• **Problem**
Go through the records below and report each line with "padding" in it.

====

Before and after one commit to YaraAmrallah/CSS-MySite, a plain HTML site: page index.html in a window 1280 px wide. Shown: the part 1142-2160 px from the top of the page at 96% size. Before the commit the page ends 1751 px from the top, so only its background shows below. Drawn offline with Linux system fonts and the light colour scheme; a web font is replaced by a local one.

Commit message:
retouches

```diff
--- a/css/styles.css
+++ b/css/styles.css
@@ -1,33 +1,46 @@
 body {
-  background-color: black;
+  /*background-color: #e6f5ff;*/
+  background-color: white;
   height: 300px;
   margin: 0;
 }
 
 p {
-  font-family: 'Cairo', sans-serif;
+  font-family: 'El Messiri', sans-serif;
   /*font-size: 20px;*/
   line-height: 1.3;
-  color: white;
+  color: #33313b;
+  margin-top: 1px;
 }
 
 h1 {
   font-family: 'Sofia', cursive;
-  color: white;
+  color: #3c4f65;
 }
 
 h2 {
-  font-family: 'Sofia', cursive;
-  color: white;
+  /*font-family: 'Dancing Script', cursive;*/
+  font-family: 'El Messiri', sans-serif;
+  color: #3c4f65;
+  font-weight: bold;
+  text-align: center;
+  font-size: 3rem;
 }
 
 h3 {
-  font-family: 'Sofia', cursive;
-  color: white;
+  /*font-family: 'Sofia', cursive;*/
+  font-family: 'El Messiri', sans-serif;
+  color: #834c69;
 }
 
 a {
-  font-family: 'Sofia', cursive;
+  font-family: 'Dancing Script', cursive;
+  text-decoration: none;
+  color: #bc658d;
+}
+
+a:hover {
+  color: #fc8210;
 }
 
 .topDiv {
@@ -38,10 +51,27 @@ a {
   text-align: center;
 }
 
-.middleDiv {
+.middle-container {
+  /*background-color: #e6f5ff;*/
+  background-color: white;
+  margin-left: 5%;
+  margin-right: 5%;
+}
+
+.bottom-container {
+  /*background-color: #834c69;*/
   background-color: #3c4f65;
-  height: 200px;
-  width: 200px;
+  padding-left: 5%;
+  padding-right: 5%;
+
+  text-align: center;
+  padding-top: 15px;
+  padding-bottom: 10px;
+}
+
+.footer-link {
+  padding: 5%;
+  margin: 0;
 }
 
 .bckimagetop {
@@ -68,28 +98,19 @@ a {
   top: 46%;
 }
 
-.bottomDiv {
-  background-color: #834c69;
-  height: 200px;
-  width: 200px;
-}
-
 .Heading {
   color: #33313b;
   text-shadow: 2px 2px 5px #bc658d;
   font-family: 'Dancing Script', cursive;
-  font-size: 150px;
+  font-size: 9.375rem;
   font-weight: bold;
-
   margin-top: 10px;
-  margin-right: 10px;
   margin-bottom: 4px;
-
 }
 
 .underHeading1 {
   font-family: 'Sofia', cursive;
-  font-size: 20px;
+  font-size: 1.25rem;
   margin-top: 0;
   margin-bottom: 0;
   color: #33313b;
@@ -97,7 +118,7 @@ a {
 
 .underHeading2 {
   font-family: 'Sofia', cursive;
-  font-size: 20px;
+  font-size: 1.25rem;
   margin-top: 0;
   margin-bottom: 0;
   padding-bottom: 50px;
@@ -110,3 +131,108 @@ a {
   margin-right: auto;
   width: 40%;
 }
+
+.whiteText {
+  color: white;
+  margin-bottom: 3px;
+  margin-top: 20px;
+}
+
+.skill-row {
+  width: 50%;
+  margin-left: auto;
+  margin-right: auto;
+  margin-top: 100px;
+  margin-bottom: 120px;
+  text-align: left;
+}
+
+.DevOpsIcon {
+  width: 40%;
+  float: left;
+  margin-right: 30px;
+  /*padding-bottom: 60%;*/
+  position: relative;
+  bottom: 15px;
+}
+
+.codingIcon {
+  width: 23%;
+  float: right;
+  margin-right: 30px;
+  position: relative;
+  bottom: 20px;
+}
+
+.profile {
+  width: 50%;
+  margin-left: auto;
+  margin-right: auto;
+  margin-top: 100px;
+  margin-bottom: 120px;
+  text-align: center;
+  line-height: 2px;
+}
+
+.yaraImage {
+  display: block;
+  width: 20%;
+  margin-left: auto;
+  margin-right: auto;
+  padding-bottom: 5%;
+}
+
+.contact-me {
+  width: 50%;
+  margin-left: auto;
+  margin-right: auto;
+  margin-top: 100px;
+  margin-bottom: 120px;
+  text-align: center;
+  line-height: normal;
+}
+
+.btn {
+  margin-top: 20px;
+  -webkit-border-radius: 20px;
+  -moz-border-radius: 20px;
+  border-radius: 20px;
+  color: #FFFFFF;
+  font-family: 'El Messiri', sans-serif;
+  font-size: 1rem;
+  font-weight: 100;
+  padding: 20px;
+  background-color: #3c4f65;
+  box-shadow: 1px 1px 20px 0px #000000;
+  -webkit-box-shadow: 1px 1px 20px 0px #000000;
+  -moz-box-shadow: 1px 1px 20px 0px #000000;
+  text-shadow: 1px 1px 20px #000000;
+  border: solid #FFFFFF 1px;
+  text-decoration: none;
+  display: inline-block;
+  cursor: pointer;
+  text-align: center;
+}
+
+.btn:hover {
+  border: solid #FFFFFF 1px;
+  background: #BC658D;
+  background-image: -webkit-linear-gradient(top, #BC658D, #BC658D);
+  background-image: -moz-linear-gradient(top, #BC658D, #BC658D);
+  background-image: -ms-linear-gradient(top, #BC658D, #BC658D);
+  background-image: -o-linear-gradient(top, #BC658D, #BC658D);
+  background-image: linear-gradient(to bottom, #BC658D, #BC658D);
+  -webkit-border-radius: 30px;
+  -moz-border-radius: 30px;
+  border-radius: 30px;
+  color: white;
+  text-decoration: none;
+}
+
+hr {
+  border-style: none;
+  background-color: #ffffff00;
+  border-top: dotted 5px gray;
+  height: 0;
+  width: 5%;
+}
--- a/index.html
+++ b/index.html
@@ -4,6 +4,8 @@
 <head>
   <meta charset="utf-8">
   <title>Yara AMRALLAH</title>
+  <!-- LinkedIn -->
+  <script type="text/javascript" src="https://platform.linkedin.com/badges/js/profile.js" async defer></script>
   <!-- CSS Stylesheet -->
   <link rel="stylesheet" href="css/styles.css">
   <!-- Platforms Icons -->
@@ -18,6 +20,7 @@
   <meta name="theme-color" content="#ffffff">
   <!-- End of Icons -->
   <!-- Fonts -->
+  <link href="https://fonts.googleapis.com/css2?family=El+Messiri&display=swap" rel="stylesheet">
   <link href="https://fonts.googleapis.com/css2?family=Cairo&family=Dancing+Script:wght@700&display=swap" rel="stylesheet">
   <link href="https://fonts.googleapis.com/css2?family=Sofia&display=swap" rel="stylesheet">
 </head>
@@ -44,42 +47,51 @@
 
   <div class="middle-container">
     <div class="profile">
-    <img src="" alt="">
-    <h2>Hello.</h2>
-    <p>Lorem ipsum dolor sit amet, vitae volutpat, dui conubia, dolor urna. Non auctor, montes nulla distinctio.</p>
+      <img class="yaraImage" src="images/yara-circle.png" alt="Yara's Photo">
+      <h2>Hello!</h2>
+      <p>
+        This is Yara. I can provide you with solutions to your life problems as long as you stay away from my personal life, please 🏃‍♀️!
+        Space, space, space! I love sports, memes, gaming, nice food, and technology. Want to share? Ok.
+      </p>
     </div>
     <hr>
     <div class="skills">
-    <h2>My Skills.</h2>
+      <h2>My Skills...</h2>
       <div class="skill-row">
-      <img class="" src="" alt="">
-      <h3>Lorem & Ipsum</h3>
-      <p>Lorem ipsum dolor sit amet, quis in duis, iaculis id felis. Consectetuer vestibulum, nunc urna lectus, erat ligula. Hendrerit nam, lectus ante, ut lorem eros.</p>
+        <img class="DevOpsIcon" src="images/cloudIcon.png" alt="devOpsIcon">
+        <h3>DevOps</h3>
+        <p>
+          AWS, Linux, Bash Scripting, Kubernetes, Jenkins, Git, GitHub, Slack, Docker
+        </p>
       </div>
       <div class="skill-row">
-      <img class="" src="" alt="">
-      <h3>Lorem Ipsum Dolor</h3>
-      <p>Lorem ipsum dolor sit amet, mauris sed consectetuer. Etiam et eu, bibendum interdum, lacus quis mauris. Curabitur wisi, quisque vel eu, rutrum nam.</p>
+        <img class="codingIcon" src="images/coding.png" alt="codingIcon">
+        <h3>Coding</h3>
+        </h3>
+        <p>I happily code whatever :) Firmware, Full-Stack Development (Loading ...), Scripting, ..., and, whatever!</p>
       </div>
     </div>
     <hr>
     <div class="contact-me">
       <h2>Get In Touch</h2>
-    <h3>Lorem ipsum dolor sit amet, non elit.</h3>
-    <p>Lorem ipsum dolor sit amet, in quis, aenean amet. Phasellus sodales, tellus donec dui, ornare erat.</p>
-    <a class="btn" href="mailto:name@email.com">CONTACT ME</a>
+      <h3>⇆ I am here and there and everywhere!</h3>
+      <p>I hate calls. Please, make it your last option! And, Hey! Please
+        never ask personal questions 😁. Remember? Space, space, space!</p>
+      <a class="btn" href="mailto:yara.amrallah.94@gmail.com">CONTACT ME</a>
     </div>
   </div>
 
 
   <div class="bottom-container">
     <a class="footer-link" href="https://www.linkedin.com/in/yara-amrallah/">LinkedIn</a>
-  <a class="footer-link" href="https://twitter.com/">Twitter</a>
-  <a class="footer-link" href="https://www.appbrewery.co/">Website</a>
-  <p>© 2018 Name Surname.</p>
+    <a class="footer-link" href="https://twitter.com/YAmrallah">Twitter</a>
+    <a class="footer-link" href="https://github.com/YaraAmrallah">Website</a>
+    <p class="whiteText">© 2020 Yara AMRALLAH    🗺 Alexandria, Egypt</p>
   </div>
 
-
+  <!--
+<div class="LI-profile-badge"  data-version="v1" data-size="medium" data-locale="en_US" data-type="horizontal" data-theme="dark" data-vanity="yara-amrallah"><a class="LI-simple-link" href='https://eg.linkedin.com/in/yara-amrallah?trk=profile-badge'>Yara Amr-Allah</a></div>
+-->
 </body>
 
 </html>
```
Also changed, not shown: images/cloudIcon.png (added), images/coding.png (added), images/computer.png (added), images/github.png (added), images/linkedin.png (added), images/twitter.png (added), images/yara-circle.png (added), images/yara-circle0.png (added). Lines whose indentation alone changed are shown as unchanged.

====

• **Expected answer**
+  padding-left: 5%;
+  padding-right: 5%;
+  padding-top: 15px;
+  padding-bottom: 10px;
+  padding: 5%;
   padding-bottom: 50px;
+  /*padding-bottom: 60%;*/
+  padding-bottom: 5%;
+  padding: 20px;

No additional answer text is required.